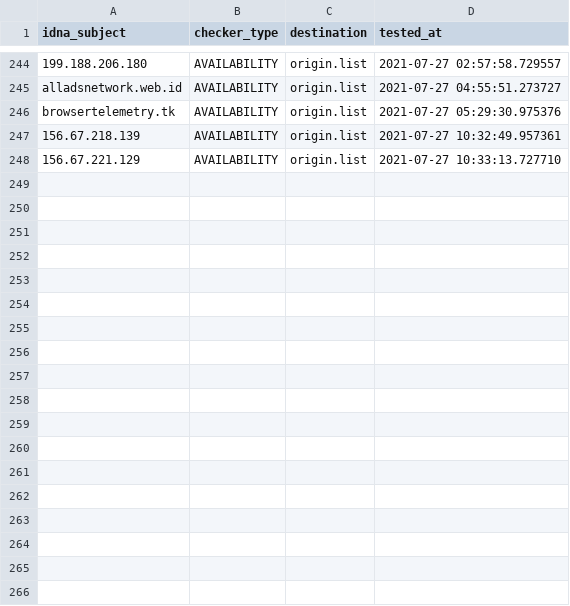
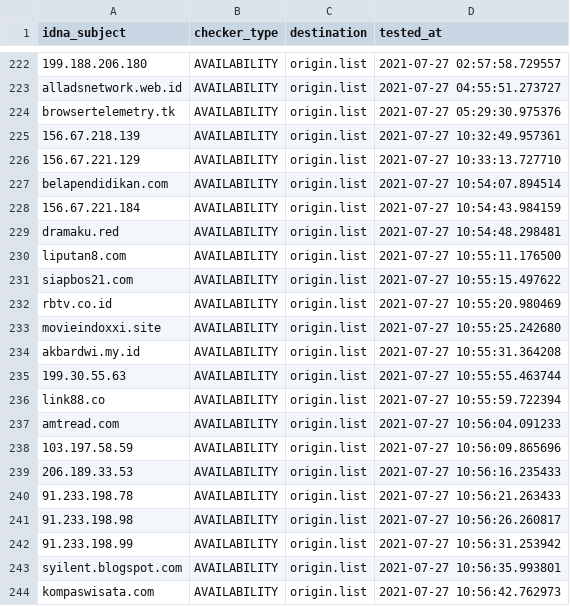
Before and after one commit to dead-hosts/AdBlockID_git_realodix, a CSV file: .pyfunceble/inactive.csv, drawn as a sheet; only a part is shown, gaps mark what is left out; the diff covers the shown part only.

```diff
--- a/.pyfunceble/inactive.csv
+++ b/.pyfunceble/inactive.csv
@@ -248 +226,19 @@ browsertelemetry.tk,AVAILABILITY,origin.list,2021-07-27 05:29:30.975376
 156.67.221.129,AVAILABILITY,origin.list,2021-07-27 10:33:13.727710
+belapendidikan.com,AVAILABILITY,origin.list,2021-07-27 10:54:07.894514
+156.67.221.184,AVAILABILITY,origin.list,2021-07-27 10:54:43.984159
+dramaku.red,AVAILABILITY,origin.list,2021-07-27 10:54:48.298481
+liputan8.com,AVAILABILITY,origin.list,2021-07-27 10:55:11.176500
+siapbos21.com,AVAILABILITY,origin.list,2021-07-27 10:55:15.497622
+rbtv.co.id,AVAILABILITY,origin.list,2021-07-27 10:55:20.980469
+movieindoxxi.site,AVAILABILITY,origin.list,2021-07-27 10:55:25.242680
+akbardwi.my.id,AVAILABILITY,origin.list,2021-07-27 10:55:31.364208
+199.30.55.63,AVAILABILITY,origin.list,2021-07-27 10:55:55.463744
+link88.co,AVAILABILITY,origin.list,2021-07-27 10:55:59.722394
+amtread.com,AVAILABILITY,origin.list,2021-07-27 10:56:04.091233
+103.197.58.59,AVAILABILITY,origin.list,2021-07-27 10:56:09.865696
+206.189.33.53,AVAILABILITY,origin.list,2021-07-27 10:56:16.235433
+91.233.198.78,AVAILABILITY,origin.list,2021-07-27 10:56:21.263433
+91.233.198.98,AVAILABILITY,origin.list,2021-07-27 10:56:26.260817
+91.233.198.99,AVAILABILITY,origin.list,2021-07-27 10:56:31.253942
+syilent.blogspot.com,AVAILABILITY,origin.list,2021-07-27 10:56:35.993801
+kompaswisata.com,AVAILABILITY,origin.list,2021-07-27 10:56:42.762973
```
Also changed, not shown: 22 removed rows elsewhere in this file, 16 other files.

### TASK DIRECTIONS
Please give the number of lines in the data where "inactive" appears, without any other words.

### WRITTEN RESPONSE
3